Anthony Sculimbrene, Esq.
United States v. Irazarry
509 F. Supp. 2d 198 (E.D.N.Y. 2007)
Federal judge finds folding utility razor knife not a gravity knife.
The Defendant was in New York City when he was stopped by a police officer that noticed a silver pocket clip hanging on one of his pants pockets. The Defendant was approached by the officer and the item clipped to his pocket was revealed as a Husky brand folding utility razor knife. The officer arrested the Defendant pursuant to the gravity knife law in New York City. A search of his person revealed a firearm. The man was charged with a federal firearm-related offense. Testimony at the motion to suppress hearing indicated that the man had purchased the knife with his employer’s credit card at a Home Depot. He used the knife regularly in his job to cut drywall. At the hearing, the defense called a Home Depot employee and an expert on knives, a man that owned and manufactured a variety of cutting tools. The Home Depot employee, an assistant store manager, testified that the Husky brand tool was sold in large numbers at his store. The knife expert testified that the folding utility razor knife was a common design sold under a variety of brand names. He also testified that it was designed to be opened with one hand, but that it had a bias towards closure. The police officer also testified at the hearing and he was eventually able to open the knife using centrifugal force only, but it took him three tries to do so.
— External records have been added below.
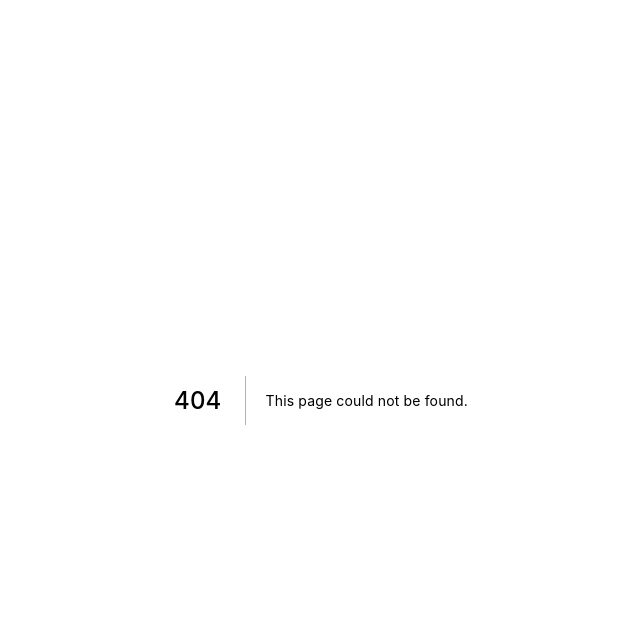
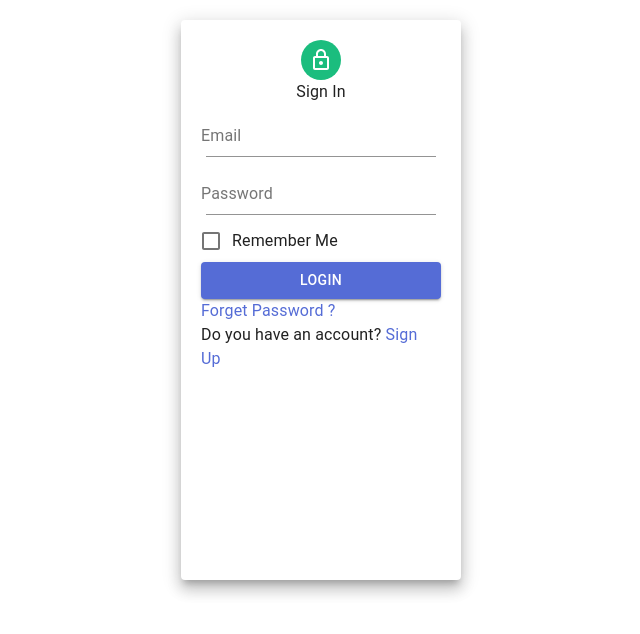
Before and after one commit to YosiZiv/MERN-micros-services, a Next.js app in the folder client/: page /auth/signin in a window 1280 px wide. Before the commit this address had no page. Shown: the top 634 px of the page, without its empty margins (319-959 px from the left). Built offline with nearby package versions, Linux system fonts and the light colour scheme.

Commit message:
signin form create

```diff
--- /dev/null
+++ b/client/pages/auth/signin.tsx
@@ -0,0 +1,153 @@
+import {
+  Button,
+  Typography,
+  TextField,
+  Grid,
+  Paper,
+  Avatar,
+  FormControlLabel,
+  Checkbox,
+  Link,
+} from "@material-ui/core";
+import LockOutlinedIcon from "@material-ui/icons/LockOutlined";
+import { makeStyles } from "@material-ui/core/styles";
+import { Formik, Form, useField, FieldAttributes } from "formik";
+import * as yup from "yup";
+import axios from "axios";
+const useStyle = makeStyles({
+  title: {
+    textAlign: "center",
+    padding: "10px",
+  },
+  paper: {
+    padding: "20px",
+    height: "70vh",
+    margin: "20px auto",
+    width: "280px",
+  },
+  avatar: {
+    backgroundColor: "#1bbd7e",
+  },
+  input: {
+    padding: "5px",
+  },
+  signinButton: {
+    margin: "8px 0",
+  },
+});
+
+const CustomTextField: React.FC<
+  FieldAttributes<{ label: string; fullWidth: boolean }>
+> = ({ placeholder, className, label, fullWidth, type, ...props }) => {
+  const [field, meta] = useField<{}>(props);
+  const errorText = meta.touched && meta.error;
+  return (
+    <TextField
+      type={type}
+      label={label}
+      className={className}
+      placeholder={placeholder}
+      {...field}
+      fullWidth={fullWidth}
+      helperText={errorText}
+      error={!!errorText}
+    />
+  );
+};
+const validationSchema = yup.object({
+  email: yup.string().required().email(),
+  password: yup.string().required().min(6).max(30),
+  pets: yup.array().of(
+    yup.object({
+      name: yup.string().required(),
+    })
+  ),
+});
+const submitHandler = async ({ email, password }) => {
+  const response = await axios.post("/api/users/signin", {
+    email,
+    password,
+  });
+  console.log(response.data);
+};
+
+export default function Signin() {
+  const classes = useStyle();
+  return (
+    <Grid>
+      <Paper className={classes.paper} elevation={10}>
+        <Grid container direction="column" justify="center" alignItems="center">
+          <Avatar className={classes.avatar}>
+            <LockOutlinedIcon />
+          </Avatar>
+          <Typography component="h6">Sign In</Typography>
+        </Grid>
+        <Formik
+          // init value to form
+          initialValues={{
+            email: "",
+            password: "",
+            pets: [{ type: "cat", name: "jarvis", id: Math.random() }],
+          }}
+          validationSchema={validationSchema}
+          onSubmit={async ({ email, password }, { setSubmitting }) => {
+            console.log("onSubmit", email, password);
+
+            setSubmitting(true);
+            submitHandler({ email, password });
+            // async submit
+            console.log(email, password);
+            setSubmitting(false);
+          }}
+        >
+          {() => (
+            <Form>
+              <CustomTextField
+                name="email"
+                className={classes.input}
+                placeholder="Enter Email"
+                label="Email"
+                type="email"
+                fullWidth={true}
+              />
+              <CustomTextField
+                name="password"
+                className={classes.input}
+                placeholder="Enter Password"
+                label="Password"
+                type="password"
+                fullWidth={true}
+              />
+              <FormControlLabel
+                control={
+                  <Checkbox
+                    // checked={state.checkedA}
+                    // onChange={handleChange}
+                    name="Remember Me"
+                  />
+                }
+                label="Remember Me"
+              />
+              <Button
+                className="signinButton"
+                fullWidth
+                type="submit"
+                variant="contained"
+                color="primary"
+              >
+                Login
+              </Button>
+              <Typography>
+                <Link>Forget Password ?</Link>
+              </Typography>
+              <Typography>
+                Do you have an account?
+                <Link> Sign Up</Link>
+              </Typography>
+            </Form>
+          )}
+        </Formik>
+      </Paper>
+    </Grid>
+  );
+}
```
Also changed, not shown: client/pages/auth/signup.tsx (deleted, +0 -164 lines).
The judge was presented with a simple issue: does the pocket clip on the Husky give the office the right to stop and then search the defendant. The court answered no and then suppressed or excluded from the record all of the evidence found by the police officer. At the root of the decision was the fact that the Husky was not illegal to possess. If it had been, the officer could have stopped the Defendant and searched him. Since it wasn’t, stopping and searching the Defendant was illegal as was his subsequent arrest. The judge placed an emphasis on two points. First, he relied on the enormous volume of similar knives sold in New York. He reasoned that criminalizing the possession of such a widely sold item would render tens of thousands of trademen into criminals. Second, he relied on the fact that while it was possible to open the knife one handed using centrifugal force, it was clearly not designed to be open that way. Ultimately, the Husky, he reasoned was not illegal to possess, and so it could not be used as a basis to stop and search the Defendant.
Notes for Knife Owners
First and foremost, this case shows the perils of knife carry in New York City. The Defendant was going to work with a tool literally tens of thousands of people carry every day and he wound up in federal court because of the gravity knife law in New York City and it is exceedingly aggressive enforcement by New York City law enforcement. Second, this case shows the importance of public perception of knives. The judge was clearly persuaded, and rightfully so, that this was knife designed for work and not a knife designed to be used as a weapon. Given his emphasis on this, it is likely that a more weaponized design would have resulted in a different outcome.
- Point 1: Seriously consider not carrying a knife in New York City; it’s extremely risky.
- Point 2: Before going out in public, consider how non-knife people will view your knife, especially in places with severe legal restrictions on knife carry.
Notes for Attorneys
This is a case where the judge authoring the opinion matters. The judge that wrote this opinion, Judge Jack Weinstein, is a very famous and widely respected jurist across the country. He is respected for his well-reasoned and highly detailed opinions. This case is shows Judge Weinstein at the height of his legal reasoning and writing. The opinion itself placed great weight on the sheer number of folding razor utility knives sold. Be armed with this kind of information for your judge, as it paints a picture that your client’s behavior is not criminal, dangerous, or unusual. Also consider hiring an expert to explain the function of the knife in your case. Time and again, in cases across the country, courts have found this kind of information useful. Judges aren’t necessarily knife fans nor are they experts in design and engineering. Having someone that is as a witness in your case can be of great help. Finally, this case is a good example of how to litigate a suppression issue involving a knife.
- Point 1: Check who wrote the opinion, every once in a while, like here, it will matter.
- Point 2: Consider placing the knife in a broader context using both sales data and expert testimony.
- Point 3: While it can be tempting to litigate per se weapon ban statutes, never forget to check for suppression issues.